* [Description of the task]: Reproduce the complete listing without any deviation.
------------------------------------------------------------------------
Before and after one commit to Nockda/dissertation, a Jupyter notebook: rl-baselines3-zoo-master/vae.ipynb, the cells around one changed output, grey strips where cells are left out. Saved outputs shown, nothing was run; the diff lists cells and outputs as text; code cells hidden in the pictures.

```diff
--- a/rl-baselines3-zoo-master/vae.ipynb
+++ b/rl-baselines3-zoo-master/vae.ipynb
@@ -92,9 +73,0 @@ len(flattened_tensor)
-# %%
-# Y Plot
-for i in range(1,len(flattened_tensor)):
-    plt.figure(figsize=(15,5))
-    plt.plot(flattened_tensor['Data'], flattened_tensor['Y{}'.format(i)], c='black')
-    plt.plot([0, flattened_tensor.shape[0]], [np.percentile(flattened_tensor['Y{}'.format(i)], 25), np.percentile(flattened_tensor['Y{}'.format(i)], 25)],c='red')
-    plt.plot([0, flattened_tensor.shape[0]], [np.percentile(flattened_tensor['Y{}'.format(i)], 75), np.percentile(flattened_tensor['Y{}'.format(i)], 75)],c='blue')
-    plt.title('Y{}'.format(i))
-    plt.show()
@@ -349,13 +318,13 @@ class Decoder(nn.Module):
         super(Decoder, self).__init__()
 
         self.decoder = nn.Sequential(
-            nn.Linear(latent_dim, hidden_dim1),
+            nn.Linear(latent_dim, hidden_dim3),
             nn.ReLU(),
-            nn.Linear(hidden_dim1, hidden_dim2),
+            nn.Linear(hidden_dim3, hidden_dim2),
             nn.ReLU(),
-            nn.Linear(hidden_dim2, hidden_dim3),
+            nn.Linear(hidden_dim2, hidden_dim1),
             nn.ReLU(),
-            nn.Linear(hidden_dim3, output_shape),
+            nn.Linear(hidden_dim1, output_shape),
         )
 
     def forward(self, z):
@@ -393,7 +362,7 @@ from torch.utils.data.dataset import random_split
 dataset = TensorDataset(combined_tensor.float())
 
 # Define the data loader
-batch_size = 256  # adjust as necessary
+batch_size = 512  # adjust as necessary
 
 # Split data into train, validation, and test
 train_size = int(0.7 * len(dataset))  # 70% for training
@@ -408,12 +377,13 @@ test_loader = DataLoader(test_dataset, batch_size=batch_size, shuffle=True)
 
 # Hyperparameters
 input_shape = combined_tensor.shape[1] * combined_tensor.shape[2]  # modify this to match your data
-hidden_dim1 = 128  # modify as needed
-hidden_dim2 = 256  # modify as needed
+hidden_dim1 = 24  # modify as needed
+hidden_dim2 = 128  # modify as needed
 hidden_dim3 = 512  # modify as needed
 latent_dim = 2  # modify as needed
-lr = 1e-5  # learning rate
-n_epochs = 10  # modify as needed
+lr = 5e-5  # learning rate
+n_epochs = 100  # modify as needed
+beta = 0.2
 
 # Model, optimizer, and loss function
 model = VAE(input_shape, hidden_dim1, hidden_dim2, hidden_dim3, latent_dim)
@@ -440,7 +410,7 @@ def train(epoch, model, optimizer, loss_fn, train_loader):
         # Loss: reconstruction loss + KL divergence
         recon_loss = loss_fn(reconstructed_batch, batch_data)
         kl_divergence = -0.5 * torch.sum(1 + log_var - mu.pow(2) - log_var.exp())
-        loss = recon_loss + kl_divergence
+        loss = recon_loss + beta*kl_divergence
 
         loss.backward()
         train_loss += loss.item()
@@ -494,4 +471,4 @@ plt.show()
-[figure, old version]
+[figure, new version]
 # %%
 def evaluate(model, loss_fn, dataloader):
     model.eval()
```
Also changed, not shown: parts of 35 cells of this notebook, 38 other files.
------------------------------------------------------------------------
* [Written response]:
Before and after one commit to Nockda/dissertation, a Jupyter notebook: rl-baselines3-zoo-master/vae.ipynb, the cells around one changed output, grey strips where cells are left out. Saved outputs shown, nothing was run; the diff lists cells and outputs as text; code cells hidden in the pictures.

```diff
--- a/rl-baselines3-zoo-master/vae.ipynb
+++ b/rl-baselines3-zoo-master/vae.ipynb
@@ -92,9 +73,0 @@ len(flattened_tensor)
-# %%
-# Y Plot
-for i in range(1,len(flattened_tensor)):
-    plt.figure(figsize=(15,5))
-    plt.plot(flattened_tensor['Data'], flattened_tensor['Y{}'.format(i)], c='black')
-    plt.plot([0, flattened_tensor.shape[0]], [np.percentile(flattened_tensor['Y{}'.format(i)], 25), np.percentile(flattened_tensor['Y{}'.format(i)], 25)],c='red')
-    plt.plot([0, flattened_tensor.shape[0]], [np.percentile(flattened_tensor['Y{}'.format(i)], 75), np.percentile(flattened_tensor['Y{}'.format(i)], 75)],c='blue')
-    plt.title('Y{}'.format(i))
-    plt.show()
@@ -349,13 +318,13 @@ class Decoder(nn.Module):
         super(Decoder, self).__init__()
 
         self.decoder = nn.Sequential(
-            nn.Linear(latent_dim, hidden_dim1),
+            nn.Linear(latent_dim, hidden_dim3),
             nn.ReLU(),
-            nn.Linear(hidden_dim1, hidden_dim2),
+            nn.Linear(hidden_dim3, hidden_dim2),
             nn.ReLU(),
-            nn.Linear(hidden_dim2, hidden_dim3),
+            nn.Linear(hidden_dim2, hidden_dim1),
             nn.ReLU(),
-            nn.Linear(hidden_dim3, output_shape),
+            nn.Linear(hidden_dim1, output_shape),
         )
 
     def forward(self, z):
@@ -393,7 +362,7 @@ from torch.utils.data.dataset import random_split
 dataset = TensorDataset(combined_tensor.float())
 
 # Define the data loader
-batch_size = 256  # adjust as necessary
+batch_size = 512  # adjust as necessary
 
 # Split data into train, validation, and test
 train_size = int(0.7 * len(dataset))  # 70% for training
@@ -408,12 +377,13 @@ test_loader = DataLoader(test_dataset, batch_size=batch_size, shuffle=True)
 
 # Hyperparameters
 input_shape = combined_tensor.shape[1] * combined_tensor.shape[2]  # modify this to match your data
-hidden_dim1 = 128  # modify as needed
-hidden_dim2 = 256  # modify as needed
+hidden_dim1 = 24  # modify as needed
+hidden_dim2 = 128  # modify as needed
 hidden_dim3 = 512  # modify as needed
 latent_dim = 2  # modify as needed
-lr = 1e-5  # learning rate
-n_epochs = 10  # modify as needed
+lr = 5e-5  # learning rate
+n_epochs = 100  # modify as needed
+beta = 0.2
 
 # Model, optimizer, and loss function
 model = VAE(input_shape, hidden_dim1, hidden_dim2, hidden_dim3, latent_dim)
@@ -440,7 +410,7 @@ def train(epoch, model, optimizer, loss_fn, train_loader):
         # Loss: reconstruction loss + KL divergence
         recon_loss = loss_fn(reconstructed_batch, batch_data)
         kl_divergence = -0.5 * torch.sum(1 + log_var - mu.pow(2) - log_var.exp())
-        loss = recon_loss + kl_divergence
+        loss = recon_loss + beta*kl_divergence
 
         loss.backward()
         train_loss += loss.item()
@@ -494,4 +471,4 @@ plt.show()
-[figure, old version]
+[figure, new version]
 # %%
 def evaluate(model, loss_fn, dataloader):
     model.eval()
```
Also changed, not shown: parts of 35 cells of this notebook, 38 other files.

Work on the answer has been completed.